Uber has done something that few other big technology companies can claim: open below its initial public offering price.
Shares of the ride-sharing company began trading Friday at $42 a share, down 6.7 percent, and finished the day at $41.57, well below the $45 at which it sold shares to investors late Thursday.
How a stock trades in its debut is often used to gauge the success of the offering and investor sentiment about a company. If a stock falls below its I.P.O. price on the first day or even in the weeks that follow, the offering is considered a flop — a red flag that investors have concerns about a company’s outlook.
It can also put a chill on the I.P.O. market, making investors wary of buying into other big deals to come.
Such debuts don’t happen that often to big, hotly anticipated listings. Since 2000, only 18 companies valued at more than $1 billion had begun trading below their I.P.O. price, according to Dealogic. The last was a Chinese electric carmaker, Nio, which opened in September down 4 percent.
Instead, shares of companies typically “pop” in their public market debuts. On average, technology companies have risen 41 percent on their first day of trading over the past 24 years.
Uber’s share performance capped several months of falling expectations for its offering. Investment bankers floated a valuation of $120 billion last fall. A month ago, Uber suggested to some investors that its stock sale might value it at up to $100 billion. About two weeks ago, Uber set an expected price range that would value it at up to $91 billion.

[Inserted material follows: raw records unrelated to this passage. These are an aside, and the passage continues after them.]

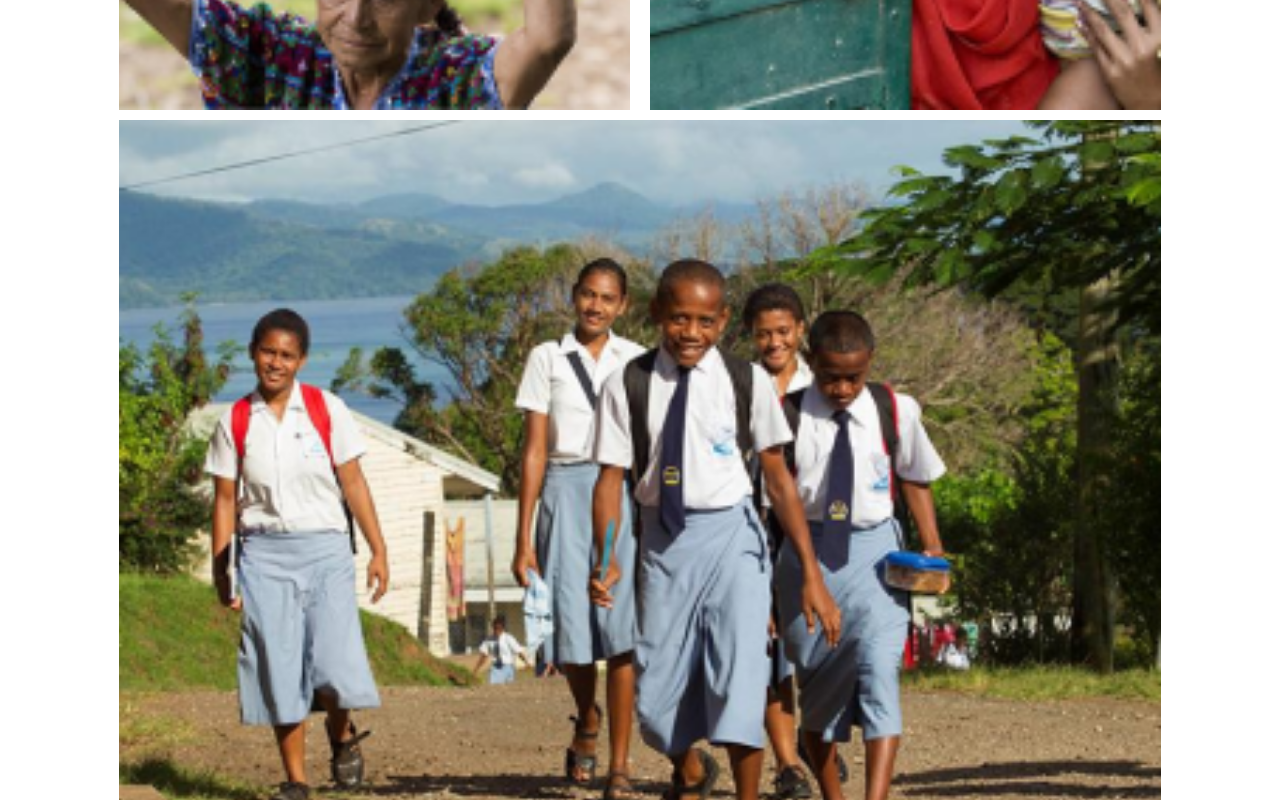
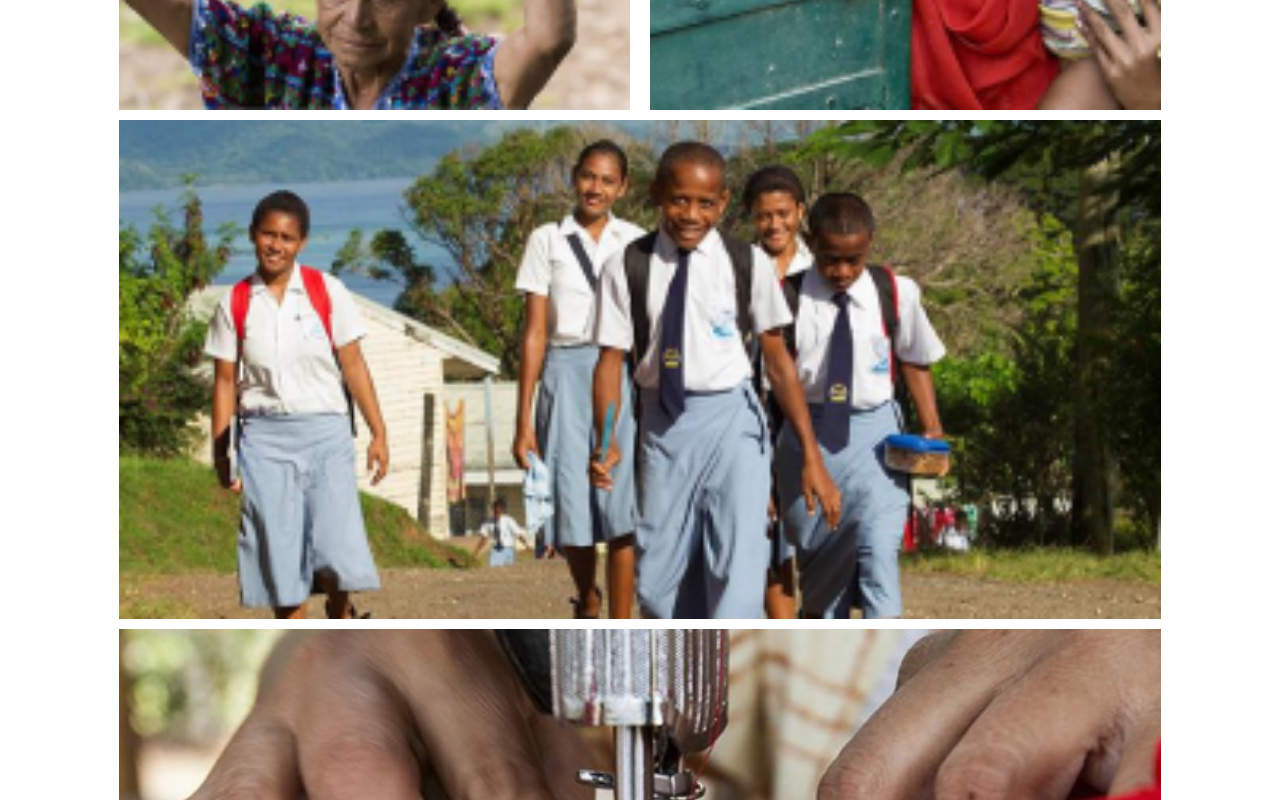
Before and after one commit to rounak880013/nya_rotary, a React (Create React App) app: page / in a window 1280 px wide. Shown: the part 1660-2460 px from the top of the page. Built offline with nearby package versions, Linux system fonts and the light colour scheme.

Commit message:
fourteen  commit

```diff
--- a/src/components/Banner.jsx
+++ b/src/components/Banner.jsx
@@ -7,6 +7,7 @@ import image6 from '../assests/image 28 (2).png'
 import image7 from '../assests/image 27.png'
 import image16 from '../assests/image 26 (3).png'
 import image17 from '../assests/image 28(3).png'
+import image18 from '../assests/image 28 (4).png'
 import { FaLongArrowAltRight } from 'react-icons/fa';
 import "./Home.css";
 function Banner(){
@@ -90,6 +91,15 @@ function Banner(){
         </div>
       </div>
       </div>
+      <div class="rtyee">
+      <div class="container" >
+        <img  src={image18} alt="Avatar" class="image" class="imageg" />
+        <div class="overlay">
+          <div class="text">Supporting<br/>education</div>
+          <div class="text_1">View More<FaLongArrowAltRight/></div>
+        </div>
+      </div>
+      </div>
     </div>
     <div className='banner_2'>
       <div class="container">
--- a/src/components/Home.css
+++ b/src/components/Home.css
@@ -659,3 +659,16 @@ color: #1D4781;
 .foo_footer{
   margin-top: 26px;
 }
+.rtyee{
+  display: none;
+}
+@media only screen and (max-width: 1300px){
+  .rtyee{
+    display:flex;
+    width: 100%;
+    margin-top: 10px;
+  }
+  .rtye{
+    display: none;
+  }
+}
```
Also changed, not shown: src/assests/image 28 (4).png (added).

Then on Wednesday, the guidance seemed to be that it would be priced in the bottom half of its offering range. On Thursday, it sold the shares at a $82.4 billion valuation, and by Friday’s close, investors were valuing Uber at $76.5 billion. That was not far above the $76 billion that private investors had valued it at in August.
Still, Uber is hardly the first company to stumble in its first days, weeks or months of trading. Here are some others that didn’t live up to the early hype.
Facebook: Unlike Uber, the social network pushed its offering price, and its valuation, higher in the days before it went public in May 2012. But a trading glitch, along with underwhelming investor demand, caused its shares to stumble out of the gate. The stock opened up 11 percent, but that gain quickly faded. It was down 13 percent a week later and 31 percent a year later.
Things changed for Facebook, though. It crossed above its I.P.O. price a little over a year after its debut, and its shares currently trade at about five times that price.
Snap: The trading debut of the Snapchat parent in March 2017 was among the most highly anticipated in recent years. The stock opened up 41 percent, closed the first day with a 44 percent gain and a month later remained 32 percent above its I.P.O. price.
But dismal financial results and struggles to add and keep users began to wipe away the stock gain. A year after Snap went public, the stock was essentially trading at its I.P.O. price, and today its shares are nearly 40 percent below the I.P.O. price.
Zynga and Groupon: The two companies’ offerings received plenty of fanfare in 2011, but their performances diverged on their first day. Groupon, the online coupon company, surged 30 percent, while Zynga, which makes games for social media platforms, finished down 5 percent. That divergence didn’t last. Within a year, both had tumbled — 81 percent and 75 percent below their I.P.O. prices — as worries about their financial performance increased.